ASSIGNMENT
The word to find is "content". State how many lines below contain it, giving only the number.

MATERIAL SHOWN

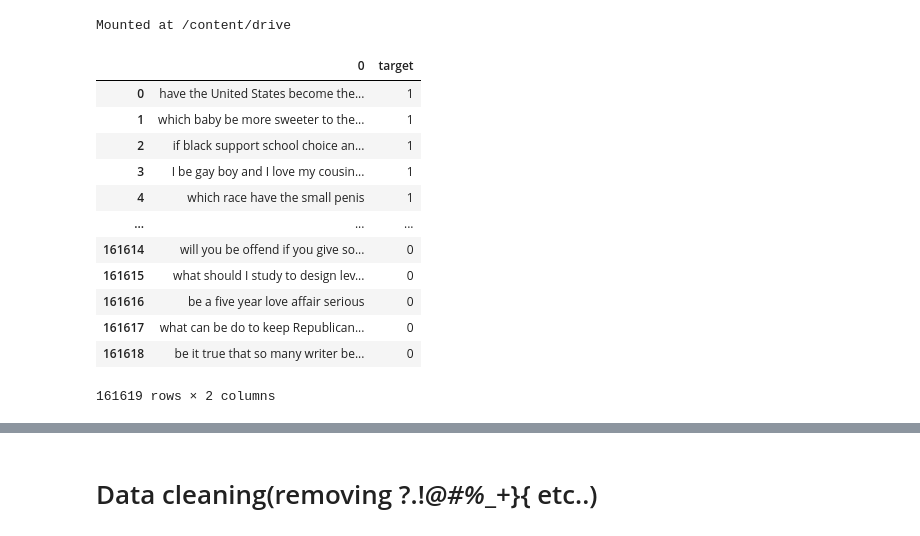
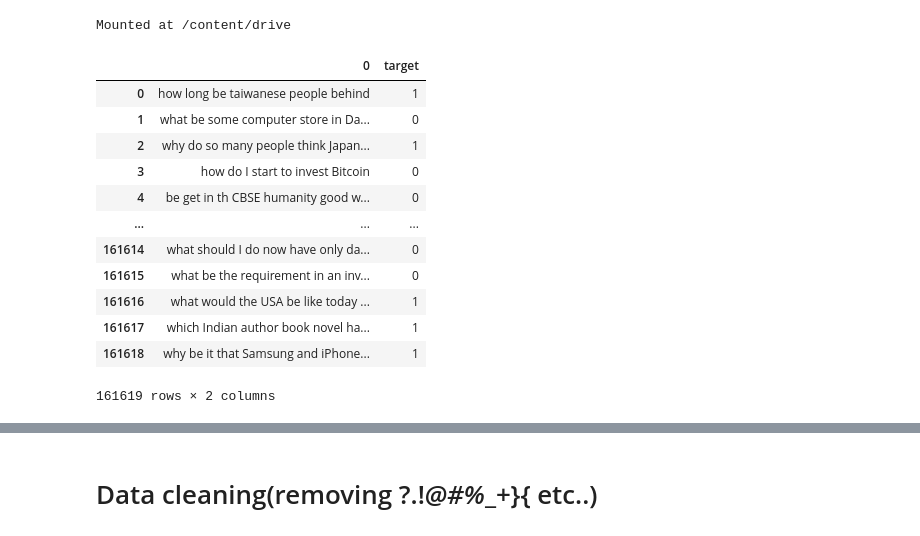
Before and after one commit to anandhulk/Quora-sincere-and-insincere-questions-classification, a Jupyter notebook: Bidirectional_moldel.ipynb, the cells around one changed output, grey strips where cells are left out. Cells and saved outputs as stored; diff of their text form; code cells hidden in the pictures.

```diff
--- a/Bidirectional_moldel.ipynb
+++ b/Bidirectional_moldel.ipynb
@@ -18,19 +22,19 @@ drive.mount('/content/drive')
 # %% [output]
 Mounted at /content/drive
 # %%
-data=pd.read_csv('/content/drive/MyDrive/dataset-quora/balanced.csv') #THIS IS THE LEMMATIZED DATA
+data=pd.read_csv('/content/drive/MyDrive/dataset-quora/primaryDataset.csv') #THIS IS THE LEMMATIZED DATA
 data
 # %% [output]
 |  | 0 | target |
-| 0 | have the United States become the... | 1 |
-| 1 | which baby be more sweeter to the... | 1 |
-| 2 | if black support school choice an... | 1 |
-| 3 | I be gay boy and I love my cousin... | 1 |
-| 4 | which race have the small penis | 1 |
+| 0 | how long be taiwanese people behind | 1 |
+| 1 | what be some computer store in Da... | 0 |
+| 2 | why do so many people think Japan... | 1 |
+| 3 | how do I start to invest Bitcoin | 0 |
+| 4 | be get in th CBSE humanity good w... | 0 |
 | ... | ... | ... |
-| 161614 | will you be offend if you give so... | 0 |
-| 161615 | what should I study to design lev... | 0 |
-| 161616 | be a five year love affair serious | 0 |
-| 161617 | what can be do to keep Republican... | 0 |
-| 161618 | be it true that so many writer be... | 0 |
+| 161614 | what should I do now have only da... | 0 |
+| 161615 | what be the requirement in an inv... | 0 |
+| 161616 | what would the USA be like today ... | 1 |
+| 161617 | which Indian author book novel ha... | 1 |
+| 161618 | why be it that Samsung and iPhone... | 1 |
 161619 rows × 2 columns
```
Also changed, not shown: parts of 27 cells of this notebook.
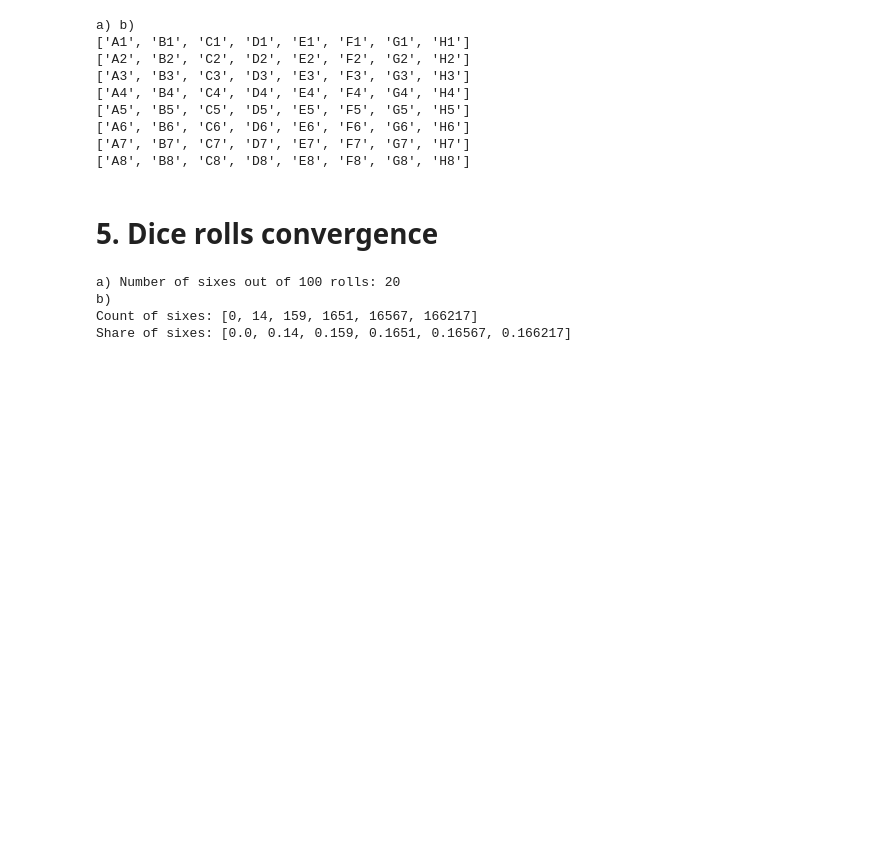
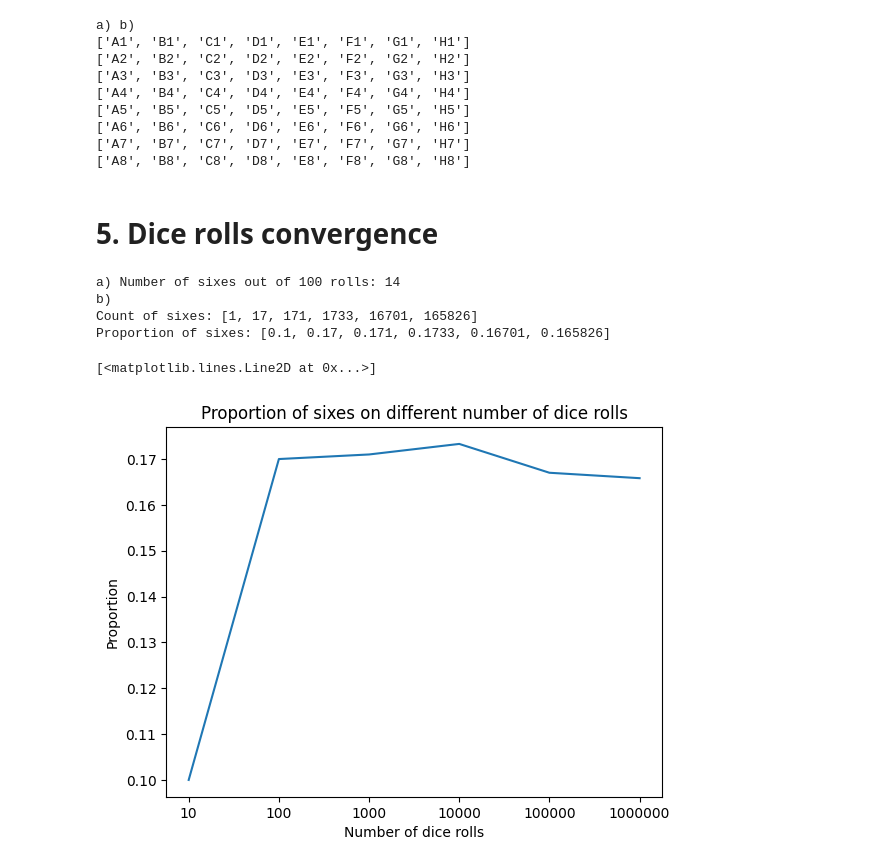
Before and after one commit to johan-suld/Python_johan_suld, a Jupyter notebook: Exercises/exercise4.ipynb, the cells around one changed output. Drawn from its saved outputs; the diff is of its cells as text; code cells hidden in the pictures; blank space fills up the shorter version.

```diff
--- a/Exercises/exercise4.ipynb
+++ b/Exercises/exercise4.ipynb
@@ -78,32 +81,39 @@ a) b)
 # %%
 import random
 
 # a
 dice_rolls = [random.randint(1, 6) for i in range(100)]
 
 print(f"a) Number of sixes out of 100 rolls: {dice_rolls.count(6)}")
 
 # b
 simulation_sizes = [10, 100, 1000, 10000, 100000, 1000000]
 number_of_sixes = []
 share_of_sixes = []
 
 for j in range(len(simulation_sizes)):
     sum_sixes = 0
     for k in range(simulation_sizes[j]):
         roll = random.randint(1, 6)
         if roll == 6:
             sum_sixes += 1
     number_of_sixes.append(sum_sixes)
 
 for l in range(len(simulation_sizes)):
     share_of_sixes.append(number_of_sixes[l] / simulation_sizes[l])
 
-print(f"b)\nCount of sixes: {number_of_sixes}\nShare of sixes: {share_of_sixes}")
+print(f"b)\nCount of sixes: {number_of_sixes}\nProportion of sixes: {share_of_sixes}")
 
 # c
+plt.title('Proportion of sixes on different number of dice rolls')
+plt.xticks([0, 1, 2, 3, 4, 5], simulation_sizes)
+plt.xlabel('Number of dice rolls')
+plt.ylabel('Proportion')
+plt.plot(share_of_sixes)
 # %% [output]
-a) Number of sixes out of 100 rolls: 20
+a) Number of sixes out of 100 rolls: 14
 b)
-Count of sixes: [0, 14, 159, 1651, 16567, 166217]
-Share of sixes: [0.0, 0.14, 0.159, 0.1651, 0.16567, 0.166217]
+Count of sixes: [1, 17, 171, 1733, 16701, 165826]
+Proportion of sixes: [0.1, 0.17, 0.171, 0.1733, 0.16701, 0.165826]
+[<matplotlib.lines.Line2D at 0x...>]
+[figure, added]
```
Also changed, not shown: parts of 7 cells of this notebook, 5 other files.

SOLUTION TO THE PROBLEM
4